Task goal. Select and reproduce each line of the listing below that bears the string "false".

Record set.
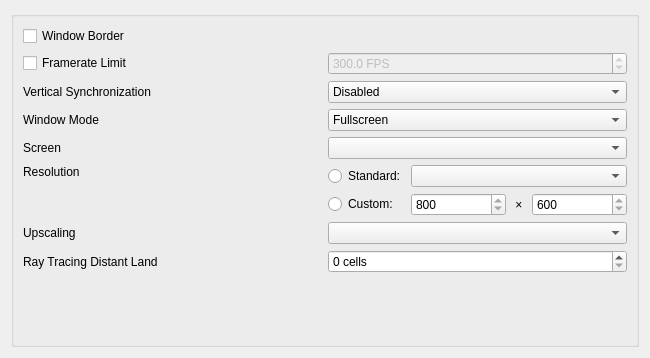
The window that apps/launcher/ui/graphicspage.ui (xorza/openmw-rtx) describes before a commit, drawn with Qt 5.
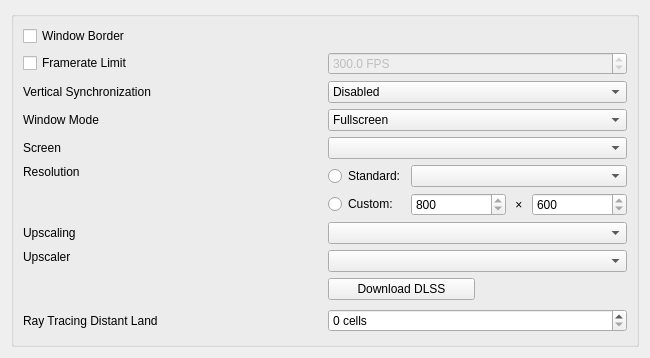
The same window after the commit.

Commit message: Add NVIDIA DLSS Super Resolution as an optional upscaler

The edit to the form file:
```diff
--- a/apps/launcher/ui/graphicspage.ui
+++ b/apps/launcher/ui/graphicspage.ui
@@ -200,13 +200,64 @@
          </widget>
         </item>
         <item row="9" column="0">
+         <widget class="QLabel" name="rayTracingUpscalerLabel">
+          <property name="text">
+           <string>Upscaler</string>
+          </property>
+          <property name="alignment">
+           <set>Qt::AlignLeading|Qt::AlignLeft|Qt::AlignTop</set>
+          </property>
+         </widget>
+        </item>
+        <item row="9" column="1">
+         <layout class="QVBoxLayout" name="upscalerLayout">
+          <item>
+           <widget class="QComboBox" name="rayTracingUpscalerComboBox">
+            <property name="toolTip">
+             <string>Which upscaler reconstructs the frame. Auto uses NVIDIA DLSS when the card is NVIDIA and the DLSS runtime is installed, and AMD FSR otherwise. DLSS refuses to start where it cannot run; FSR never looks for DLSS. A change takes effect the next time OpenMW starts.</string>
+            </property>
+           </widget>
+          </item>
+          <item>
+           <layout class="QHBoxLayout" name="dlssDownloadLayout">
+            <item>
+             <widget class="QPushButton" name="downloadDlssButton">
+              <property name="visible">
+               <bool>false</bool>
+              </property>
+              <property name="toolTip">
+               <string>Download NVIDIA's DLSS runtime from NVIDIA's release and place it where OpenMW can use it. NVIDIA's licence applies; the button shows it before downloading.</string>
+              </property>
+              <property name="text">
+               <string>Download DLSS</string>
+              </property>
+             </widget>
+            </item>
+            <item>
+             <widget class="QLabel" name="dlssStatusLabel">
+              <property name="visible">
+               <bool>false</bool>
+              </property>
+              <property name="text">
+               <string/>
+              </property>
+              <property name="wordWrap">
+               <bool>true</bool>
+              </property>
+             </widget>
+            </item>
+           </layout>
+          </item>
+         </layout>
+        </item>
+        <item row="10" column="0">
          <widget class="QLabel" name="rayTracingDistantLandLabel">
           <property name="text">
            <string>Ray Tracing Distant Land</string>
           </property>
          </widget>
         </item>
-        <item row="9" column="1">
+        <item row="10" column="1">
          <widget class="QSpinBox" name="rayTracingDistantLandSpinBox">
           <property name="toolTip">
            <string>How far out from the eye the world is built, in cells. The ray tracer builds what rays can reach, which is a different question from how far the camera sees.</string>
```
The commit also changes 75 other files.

...

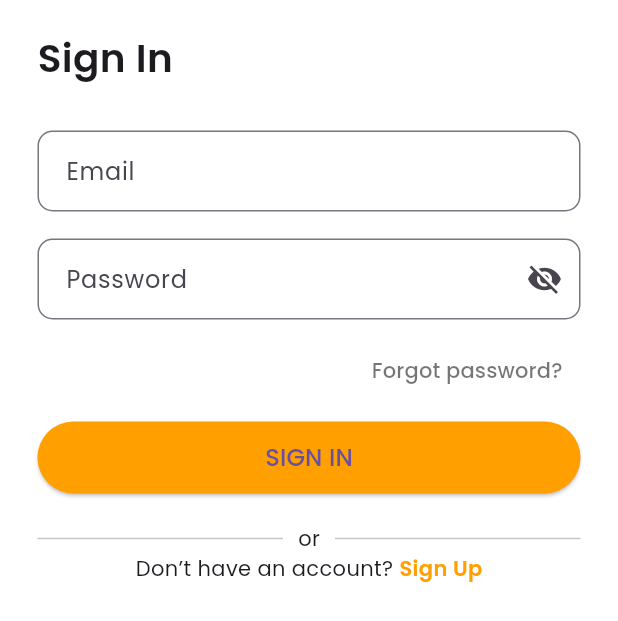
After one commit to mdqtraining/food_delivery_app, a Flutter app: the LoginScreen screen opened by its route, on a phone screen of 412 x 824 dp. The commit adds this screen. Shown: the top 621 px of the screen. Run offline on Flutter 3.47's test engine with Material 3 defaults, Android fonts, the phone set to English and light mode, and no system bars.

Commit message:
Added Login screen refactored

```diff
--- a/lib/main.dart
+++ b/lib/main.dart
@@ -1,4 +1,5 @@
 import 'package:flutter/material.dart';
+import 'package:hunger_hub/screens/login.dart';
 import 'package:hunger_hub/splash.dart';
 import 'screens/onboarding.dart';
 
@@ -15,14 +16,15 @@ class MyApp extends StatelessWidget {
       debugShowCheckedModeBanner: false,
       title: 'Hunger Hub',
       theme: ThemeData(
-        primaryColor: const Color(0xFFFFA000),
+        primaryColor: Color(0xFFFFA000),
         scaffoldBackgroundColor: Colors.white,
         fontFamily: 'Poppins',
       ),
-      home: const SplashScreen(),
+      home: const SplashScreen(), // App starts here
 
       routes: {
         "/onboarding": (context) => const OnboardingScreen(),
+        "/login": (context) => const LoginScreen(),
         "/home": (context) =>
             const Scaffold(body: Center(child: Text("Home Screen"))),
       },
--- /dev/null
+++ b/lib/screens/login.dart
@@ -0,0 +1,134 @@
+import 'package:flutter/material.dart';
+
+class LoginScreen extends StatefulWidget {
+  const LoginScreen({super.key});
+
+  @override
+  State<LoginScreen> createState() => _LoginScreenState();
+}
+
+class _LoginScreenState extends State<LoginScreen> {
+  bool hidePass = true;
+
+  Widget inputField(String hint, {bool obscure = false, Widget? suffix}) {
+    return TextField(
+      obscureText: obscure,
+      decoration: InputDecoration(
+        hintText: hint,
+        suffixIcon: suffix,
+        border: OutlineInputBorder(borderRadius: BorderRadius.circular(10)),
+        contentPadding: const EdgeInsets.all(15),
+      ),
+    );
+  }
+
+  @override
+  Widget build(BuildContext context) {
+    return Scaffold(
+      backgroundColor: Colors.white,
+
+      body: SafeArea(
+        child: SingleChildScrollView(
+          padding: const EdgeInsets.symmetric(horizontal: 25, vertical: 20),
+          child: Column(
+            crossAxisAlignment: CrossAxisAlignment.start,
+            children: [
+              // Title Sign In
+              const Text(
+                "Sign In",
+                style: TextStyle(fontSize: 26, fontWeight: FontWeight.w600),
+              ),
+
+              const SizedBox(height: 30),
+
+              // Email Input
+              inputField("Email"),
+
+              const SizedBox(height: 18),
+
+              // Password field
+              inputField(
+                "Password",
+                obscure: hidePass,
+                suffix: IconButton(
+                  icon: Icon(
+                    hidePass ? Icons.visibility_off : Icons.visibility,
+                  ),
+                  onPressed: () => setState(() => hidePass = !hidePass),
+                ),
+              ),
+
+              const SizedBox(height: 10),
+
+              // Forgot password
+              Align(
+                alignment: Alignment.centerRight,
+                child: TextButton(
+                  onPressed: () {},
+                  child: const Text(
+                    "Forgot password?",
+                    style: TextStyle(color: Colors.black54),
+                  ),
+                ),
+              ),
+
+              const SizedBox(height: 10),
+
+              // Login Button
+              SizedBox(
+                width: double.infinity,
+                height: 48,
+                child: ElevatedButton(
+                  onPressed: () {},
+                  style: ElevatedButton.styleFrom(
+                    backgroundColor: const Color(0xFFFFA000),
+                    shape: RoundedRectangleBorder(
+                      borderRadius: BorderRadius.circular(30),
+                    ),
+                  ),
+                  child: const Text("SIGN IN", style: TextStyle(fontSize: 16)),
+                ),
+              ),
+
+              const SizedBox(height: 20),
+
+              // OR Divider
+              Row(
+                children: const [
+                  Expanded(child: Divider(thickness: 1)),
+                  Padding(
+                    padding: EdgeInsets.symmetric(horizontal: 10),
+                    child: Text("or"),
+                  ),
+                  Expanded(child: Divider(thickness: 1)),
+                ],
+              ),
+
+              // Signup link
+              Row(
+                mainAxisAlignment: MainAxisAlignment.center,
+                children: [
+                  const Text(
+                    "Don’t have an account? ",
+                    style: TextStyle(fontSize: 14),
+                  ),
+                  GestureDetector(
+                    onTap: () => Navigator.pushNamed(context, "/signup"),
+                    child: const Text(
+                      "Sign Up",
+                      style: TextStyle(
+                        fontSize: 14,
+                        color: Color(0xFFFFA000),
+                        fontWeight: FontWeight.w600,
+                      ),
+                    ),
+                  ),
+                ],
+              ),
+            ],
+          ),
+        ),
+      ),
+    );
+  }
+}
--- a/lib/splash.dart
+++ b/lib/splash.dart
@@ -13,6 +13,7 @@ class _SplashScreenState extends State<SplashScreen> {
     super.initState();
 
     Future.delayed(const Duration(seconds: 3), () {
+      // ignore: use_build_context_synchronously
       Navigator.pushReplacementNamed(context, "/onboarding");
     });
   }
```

==

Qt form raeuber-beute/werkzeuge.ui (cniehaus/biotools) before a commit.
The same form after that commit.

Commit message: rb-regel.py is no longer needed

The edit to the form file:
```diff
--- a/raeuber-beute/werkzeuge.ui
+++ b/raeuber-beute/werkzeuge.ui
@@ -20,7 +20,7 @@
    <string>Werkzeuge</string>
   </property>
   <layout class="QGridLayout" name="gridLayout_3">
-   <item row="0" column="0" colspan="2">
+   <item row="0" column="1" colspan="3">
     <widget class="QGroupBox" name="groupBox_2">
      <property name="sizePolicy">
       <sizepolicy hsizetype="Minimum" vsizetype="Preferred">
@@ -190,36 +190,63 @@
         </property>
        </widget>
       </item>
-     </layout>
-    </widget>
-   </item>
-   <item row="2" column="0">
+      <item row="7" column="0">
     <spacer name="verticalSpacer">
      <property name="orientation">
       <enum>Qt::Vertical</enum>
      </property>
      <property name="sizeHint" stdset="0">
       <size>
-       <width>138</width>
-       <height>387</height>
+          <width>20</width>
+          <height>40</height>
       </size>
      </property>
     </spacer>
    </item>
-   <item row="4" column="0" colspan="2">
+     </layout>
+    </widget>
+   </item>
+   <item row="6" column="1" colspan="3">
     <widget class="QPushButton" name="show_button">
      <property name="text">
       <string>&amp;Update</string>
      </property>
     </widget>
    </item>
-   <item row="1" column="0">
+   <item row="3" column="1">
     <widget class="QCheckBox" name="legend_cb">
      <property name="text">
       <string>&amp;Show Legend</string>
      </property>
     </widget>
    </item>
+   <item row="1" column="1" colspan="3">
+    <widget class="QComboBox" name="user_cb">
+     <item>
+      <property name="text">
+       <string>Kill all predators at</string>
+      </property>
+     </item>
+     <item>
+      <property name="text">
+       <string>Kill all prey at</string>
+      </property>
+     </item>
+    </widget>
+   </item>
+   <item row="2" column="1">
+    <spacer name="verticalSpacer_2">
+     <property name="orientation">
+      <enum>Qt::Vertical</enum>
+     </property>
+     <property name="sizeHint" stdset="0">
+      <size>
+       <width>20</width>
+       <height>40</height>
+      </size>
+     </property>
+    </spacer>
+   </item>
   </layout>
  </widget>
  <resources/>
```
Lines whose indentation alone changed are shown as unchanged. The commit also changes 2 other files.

Answer for the task.
+               <bool>false</bool>
+               <bool>false</bool>
       debugShowCheckedModeBanner: false,
+  Widget inputField(String hint, {bool obscure = false, Widget? suffix}) {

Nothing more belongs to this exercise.